General aviation (GA) can include a number of activities including: recreation, pilot training, crop spraying, civil search/rescue and flying displays. GA pilots often fly alone, as opposed to part of a team. GA is considered a high-risk activity and has been linked to a high accident rate: in the UK between 2012 and 2016 there was an average of 292 accidents and 19 fatalities per year (CAA, 2016). Despite this there is a lack of research exploring GA pilot non-technical skills, with the bulk of the research in this area focused on military and commercial aviation. APHF aims to address this lack of research by carrying out a series of research studies designed to evaluate GA pilot non-technical skills.

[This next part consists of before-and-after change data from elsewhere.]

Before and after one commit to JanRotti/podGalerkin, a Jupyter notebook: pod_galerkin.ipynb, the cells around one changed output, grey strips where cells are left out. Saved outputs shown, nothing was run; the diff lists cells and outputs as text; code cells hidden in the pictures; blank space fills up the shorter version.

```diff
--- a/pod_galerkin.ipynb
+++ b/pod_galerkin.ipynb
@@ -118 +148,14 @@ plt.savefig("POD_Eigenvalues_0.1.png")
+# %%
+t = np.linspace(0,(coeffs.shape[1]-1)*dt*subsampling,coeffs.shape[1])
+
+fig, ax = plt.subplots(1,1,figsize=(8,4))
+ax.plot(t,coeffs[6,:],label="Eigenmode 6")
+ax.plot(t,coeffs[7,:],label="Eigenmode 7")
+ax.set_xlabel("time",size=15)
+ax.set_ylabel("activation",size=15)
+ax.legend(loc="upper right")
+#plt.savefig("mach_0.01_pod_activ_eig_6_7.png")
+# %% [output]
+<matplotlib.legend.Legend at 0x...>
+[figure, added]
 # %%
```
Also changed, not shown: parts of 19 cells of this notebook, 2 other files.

We conducted a study designed to evaluate risk perception and pilot decision-making. The study was based on the vignette method and featured 12 fictional scenarios that required the pilot participants to make a go/ no-go decision based on whether it was safe to take-off within the scenario or not. The results indicated that pilot risk perception and decision-making varied across the four scenario categories (personal limitations, missing equipment, faulty equipment, adverse weather). Generally pilots were cautious about taking off if the scenario indicated pilot illness or faulty equipment. Pilots were least cautious about taking off when items were missing (checklist / sunglasses) or the scenario described pilot stress.

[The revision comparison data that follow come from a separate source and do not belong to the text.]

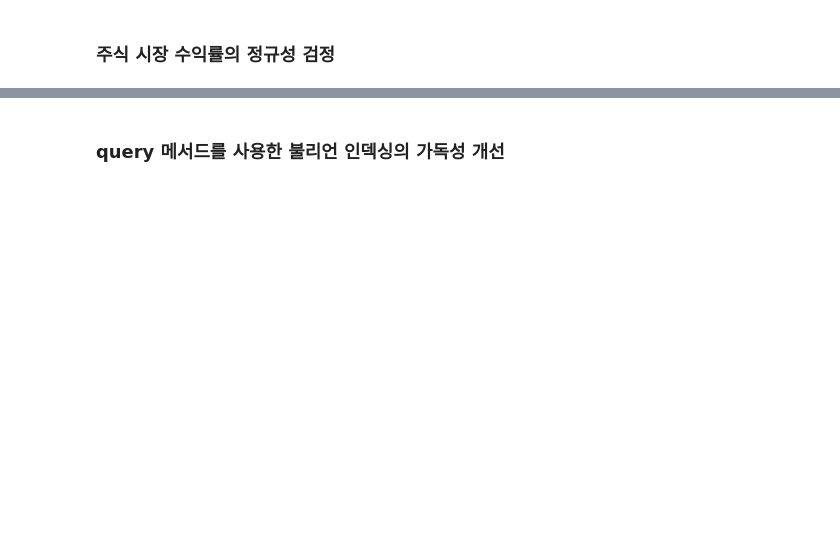
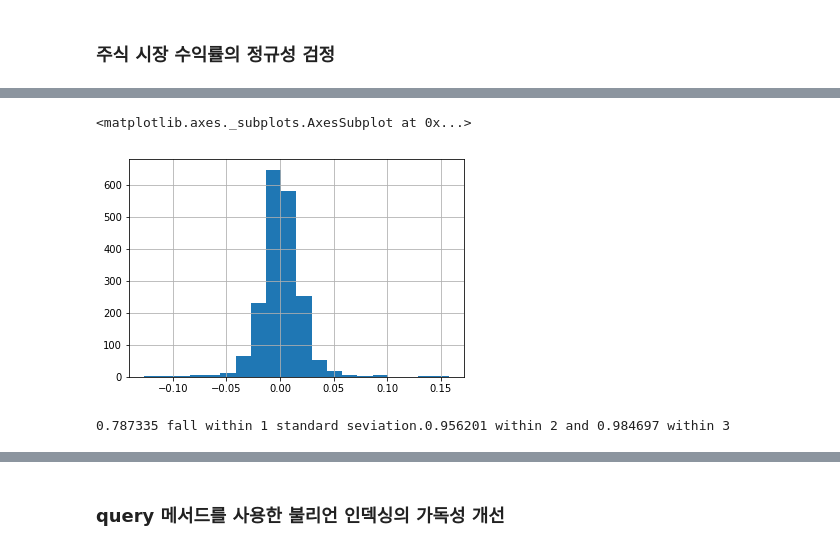
Before and after one commit to liberalapes/pandas_cookbook, a Jupyter notebook: 05장 불리언 인덱싱.ipynb, the cells around one changed output, grey strips where cells are left out. Cells and saved outputs as stored; diff of their text form; code cells hidden in the pictures; blank space fills up the shorter version.

```diff
--- a/05장 불리언 인덱싱.ipynb
+++ b/05장 불리언 인덱싱.ipynb
@@ -514,3 +513,6 @@ employee[criteria].head()
 | 32 | 32 | SENIOR ACCOUNTANT | Finance | 46963.0 | Black or African American | Full Time | Male | ... |
 # %% [markdown]
 ### 주식 시장 수익률의 정규성 검정
+# %%
+amzn = pd.read_csv('/Users/chosikc/Sites/PandasCookbook/amzn_stock.csv', index_col = 'Date', parse_dates=['Date'])
+amzn.head()
@@ -516,0 +527,6 @@ employee[criteria].head()
+# %%
+amzn_daily_return = amzn.Close.pct_change()
+amzn_daily_return.head()
+
+# Close 로 Series 를 생성 후에 pct_change 로 일별 수익률을 계산
+# pct_change 는 퍼센트 변화율 계산 메소드
@@ -516,0 +541,8 @@ employee[criteria].head()
+# %%
+amzn_daily_return = amzn_daily_return.dropna()
+# 누락값 삭제
+amzn_daily_return.hist(bins=20)
+# 히스토그램 작성
+# %% [output]
+<matplotlib.axes._subplots.AxesSubplot at 0x...>
+[figure, added]
@@ -516,0 +557,5 @@ employee[criteria].head()
+# %%
+pcts = [abs_z_score.lt(i).mean() for i in range(1,4)]
+print('{:3f} fall within 1 standard seviation.' '{:3f} within 2 and {:3f} within 3'.format(*pcts))
+# %% [output]
+0.787335 fall within 1 standard seviation.0.956201 within 2 and 0.984697 within 3
```
Also changed, not shown: parts of 59 cells of this notebook.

If you would like to discuss this research further please contact Dr Amy Irwin.